The report also suggested some areas for improvement. The CCHS mission statement was considered weak for a high school, as were some school-wide practices and policies. The NEASC felt there was inadequate exchange between Carlisle and Concord about curriculum, and more discussion and coordination is needed. CCHS Principal Art Dulong said that he plans "to review the mission statement and the curriculum, and write down our practices." In addition, the school will need to send home crisis procedures. Dulong said ,"We have crisis procedures but we have never sent them home."
Other recommendations have to do with room usage. The visitors found no empty rooms available at any time. Not only were classrooms always in use but the writing and computer labs were always busy. Teachers have difficulty getting computer time. Dulong pointed out that "if he had an empty room near the math department, he would add another math course. It's a case of the building driving priorities."
There were a number of recommendations "to strengthen the external supports necessary for us to accomplish our mission." In the report, there is a list of problems with the building, including no communication line between each classroom and the office, deficient lighting and lack of classroom availability. Also, the CCHS computers need more capacity to store student records. Dulong said he just received fireproof filing cabinets for records.
In the 1970s, 50% of students went to college, the number is now 95%. As these demographics changed, programs like Home Economics and Wood Shop wetre eliminated. A criticism from the NEASC was the lack of programs for non-college-bound students.

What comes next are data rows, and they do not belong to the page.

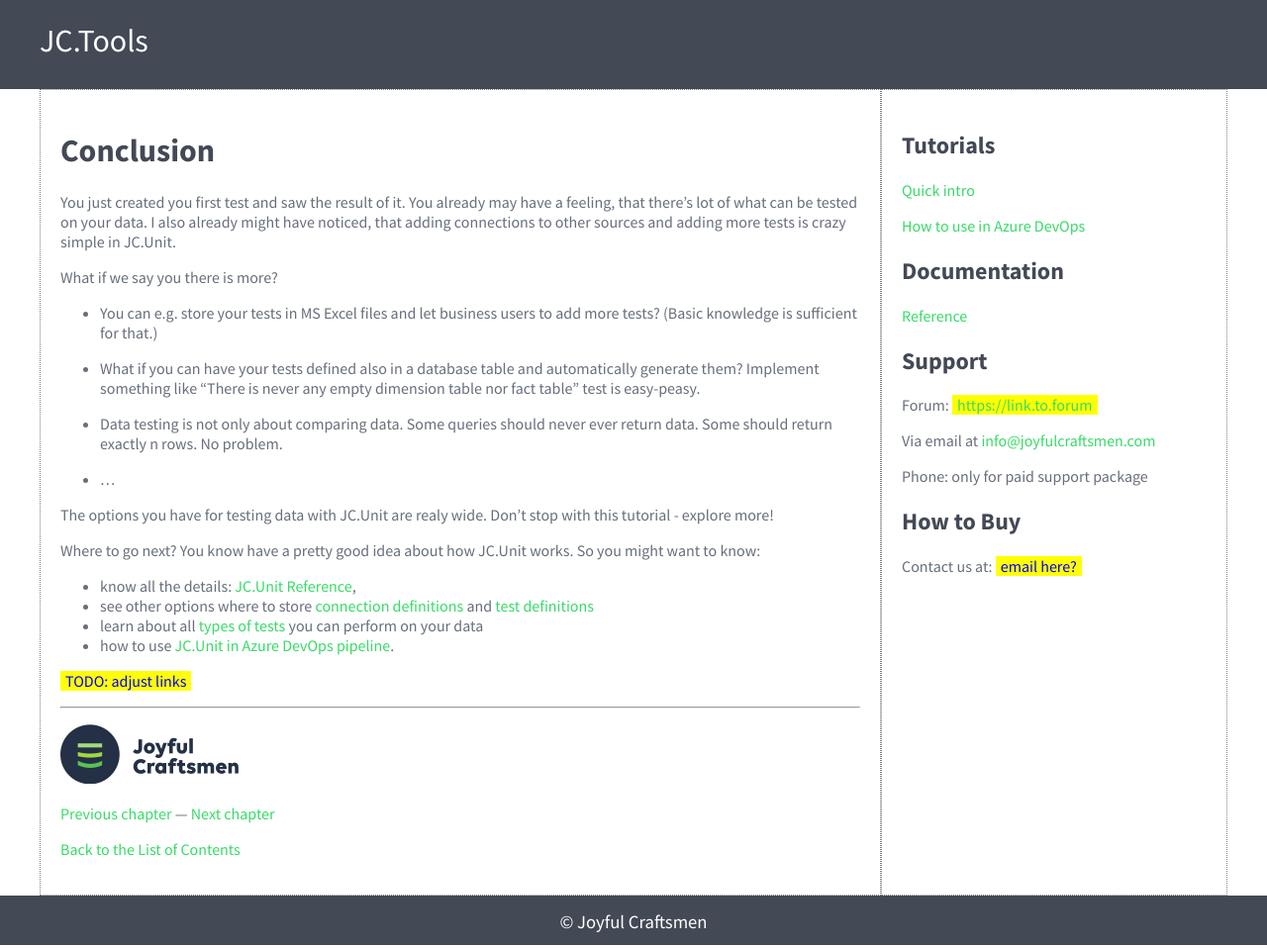
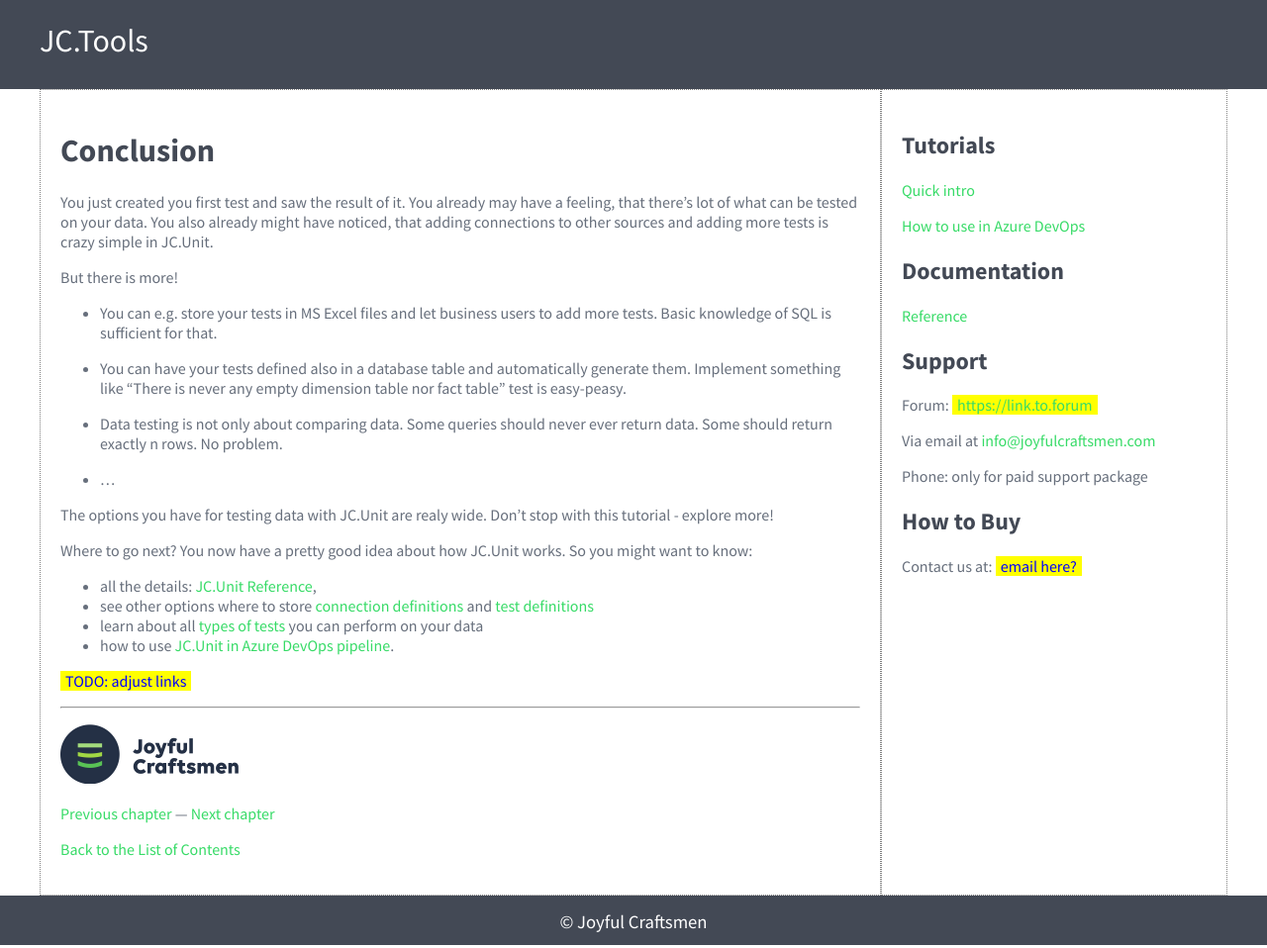
Before and after one commit to joyfulcraftsmen/JC.Tools, a Jekyll site: the page built from quick-start-local/conclusion.md, in a window 1280 px wide. Shown: the whole page at 99% size. Built offline with Jekyll 4.4.1, drawn with Linux system fonts in a browser that asks for light colours; our own code applies the rules of GitHub Pages for plain Markdown files.

```diff
--- a/quick-start-local/conclusion.md
+++ b/quick-start-local/conclusion.md
@@ -1,12 +1,12 @@
 # Conclusion
 
-You just created you first test and saw the result of it. You already may have a feeling, that there's lot of what can be tested on your data. I also already might have noticed, that adding connections to other sources and adding more tests is crazy simple in JC.Unit.
+You just created you first test and saw the result of it. You already may have a feeling, that there's lot of what can be tested on your data. You also already might have noticed, that adding connections to other sources and adding more tests is crazy simple in JC.Unit.
 
-What if we say you there is more?
+But there is more!
 
-* You can e.g. store your tests in MS Excel files and let business users to add more tests? (Basic knowledge is sufficient for that.)
+* You can e.g. store your tests in MS Excel files and let business users to add more tests. Basic knowledge of SQL is sufficient for that.
 
-* What if you can have your tests defined also in a database table and automatically generate them? Implement something like "There is never any empty dimension table nor fact table" test is easy-peasy.
+* You can have your tests defined also in a database table and automatically generate them. Implement something like "There is never any empty dimension table nor fact table" test is easy-peasy.
 
 * Data testing is not only about comparing data. Some queries should never ever return data. Some should return exactly n rows. No problem.
 
@@ -14,9 +14,9 @@ What if we say you there is more?
 
 The options you have for testing data with JC.Unit are realy wide. Don't stop with this tutorial - explore more!
 
-Where to go next? You know have a pretty good idea about how JC.Unit works. So you might want to know:
+Where to go next? You now have a pretty good idea about how JC.Unit works. So you might want to know:
 
-* know all the details: [JC.Unit Reference](../index),
+* all the details: [JC.Unit Reference](../index),
 * see other options where to store [connection definitions](../connections) and [test definitions](../tests)
 * learn about all [types of tests](../typesoftests) you can perform on your data
 * how to use [JC.Unit in Azure DevOps pipeline](../quick-start-devops/intro).
```
Also changed, not shown: quick-start-devops/get-jc-unit-extension.md (+20 -0 lines), quick-start-devops/intro.md (+2 -2 lines), quick-start-local/get-jc-unit.md (+1 -3 lines), Images/media/get-it-free.jpg (added), Images/media/jc-unit-in-marketplace.jpg (added), Images/media/marketplace.jpg (added).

With the current system of leveling in math, language and science, are students all placed at the highest level they are capable of? The NEASC is concerned that since students are no longer tracked, are they all being challenged?
Dulong seemed to be at a loss about one recommendation, accounting for students' whereabouts during "open campus" time, when upper classmen are allowed to leave campus during their lunch breaks. It seems to be a contradiction in terms.
In response to the NEASC findings, the Administration will prepare a special report addressing the recommendations by next fall. A two-year report will give very specific responses to a lot of the recommendations and a five-year report will specify a plan for all the remaining recommendations as they must be addressed before the next 10-year cycle begins again.
A copy of the NEASC Report will be available at Gleason Library in the next few weeks.
© 2005 The